• Directions
Check each line of the records below and collect those that include the word "useState".

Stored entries

○ ○ ○ ○ ○

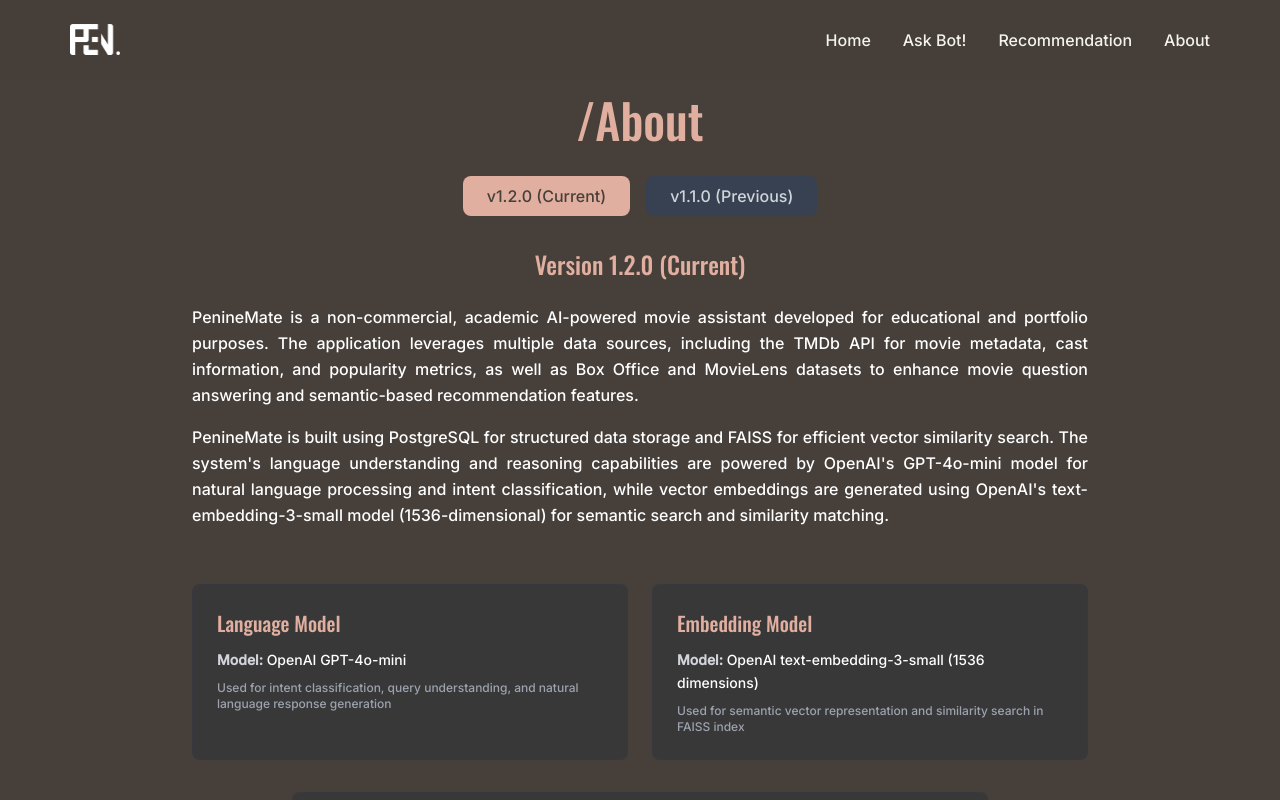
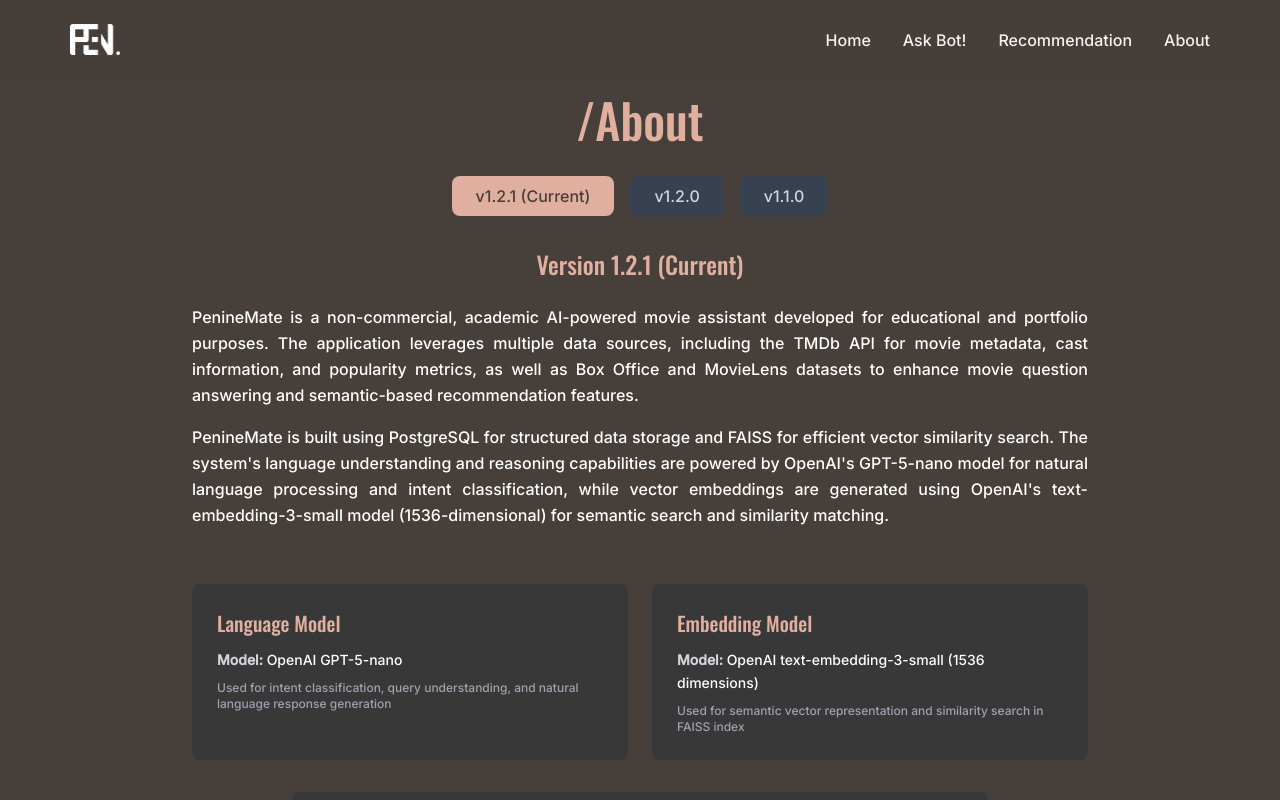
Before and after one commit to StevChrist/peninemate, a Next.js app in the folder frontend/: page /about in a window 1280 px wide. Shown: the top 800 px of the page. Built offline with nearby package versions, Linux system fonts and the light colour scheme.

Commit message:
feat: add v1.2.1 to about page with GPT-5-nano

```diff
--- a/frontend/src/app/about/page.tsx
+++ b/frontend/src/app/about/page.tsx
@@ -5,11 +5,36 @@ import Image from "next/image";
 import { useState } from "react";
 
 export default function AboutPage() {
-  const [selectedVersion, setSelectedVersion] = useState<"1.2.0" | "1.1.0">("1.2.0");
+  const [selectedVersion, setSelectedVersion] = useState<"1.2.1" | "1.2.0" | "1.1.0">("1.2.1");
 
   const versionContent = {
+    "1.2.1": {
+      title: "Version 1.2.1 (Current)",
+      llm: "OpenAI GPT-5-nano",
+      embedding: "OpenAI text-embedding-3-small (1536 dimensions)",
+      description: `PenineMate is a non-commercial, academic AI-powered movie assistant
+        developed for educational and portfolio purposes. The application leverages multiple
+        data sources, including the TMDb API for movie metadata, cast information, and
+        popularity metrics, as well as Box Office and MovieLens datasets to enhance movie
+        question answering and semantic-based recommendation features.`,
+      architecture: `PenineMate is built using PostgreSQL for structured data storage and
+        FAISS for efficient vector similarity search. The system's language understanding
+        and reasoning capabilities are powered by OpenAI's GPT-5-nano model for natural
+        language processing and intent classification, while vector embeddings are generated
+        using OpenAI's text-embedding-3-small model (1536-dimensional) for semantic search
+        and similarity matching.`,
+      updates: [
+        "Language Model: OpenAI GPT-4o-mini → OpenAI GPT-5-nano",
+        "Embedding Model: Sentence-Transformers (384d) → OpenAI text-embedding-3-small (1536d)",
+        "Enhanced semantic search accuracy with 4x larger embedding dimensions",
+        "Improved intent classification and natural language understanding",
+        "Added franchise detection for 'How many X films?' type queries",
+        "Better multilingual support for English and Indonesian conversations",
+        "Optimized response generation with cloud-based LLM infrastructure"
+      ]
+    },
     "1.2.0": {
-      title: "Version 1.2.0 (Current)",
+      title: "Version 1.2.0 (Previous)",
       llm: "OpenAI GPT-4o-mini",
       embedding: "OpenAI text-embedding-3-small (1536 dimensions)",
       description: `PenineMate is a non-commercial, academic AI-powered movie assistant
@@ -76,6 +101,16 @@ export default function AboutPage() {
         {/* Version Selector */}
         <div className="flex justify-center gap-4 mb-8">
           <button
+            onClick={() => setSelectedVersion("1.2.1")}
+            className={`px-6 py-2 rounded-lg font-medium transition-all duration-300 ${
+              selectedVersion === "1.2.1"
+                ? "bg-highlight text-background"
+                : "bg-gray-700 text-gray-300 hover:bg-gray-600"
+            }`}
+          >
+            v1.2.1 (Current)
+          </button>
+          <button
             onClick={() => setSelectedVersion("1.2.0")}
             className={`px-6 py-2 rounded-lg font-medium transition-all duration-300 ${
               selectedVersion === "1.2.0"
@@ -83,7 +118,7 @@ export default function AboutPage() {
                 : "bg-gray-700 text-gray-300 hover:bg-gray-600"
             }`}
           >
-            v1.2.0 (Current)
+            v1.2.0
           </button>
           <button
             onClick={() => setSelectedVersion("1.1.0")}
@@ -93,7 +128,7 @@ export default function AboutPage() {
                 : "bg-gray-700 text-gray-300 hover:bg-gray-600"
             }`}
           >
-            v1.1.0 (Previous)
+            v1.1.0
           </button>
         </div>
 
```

○ ○ ○ ○ ○

• Task response
 import { useState } from "react";
-  const [selectedVersion, setSelectedVersion] = useState<"1.2.0" | "1.1.0">("1.2.0");
+  const [selectedVersion, setSelectedVersion] = useState<"1.2.1" | "1.2.0" | "1.1.0">("1.2.1");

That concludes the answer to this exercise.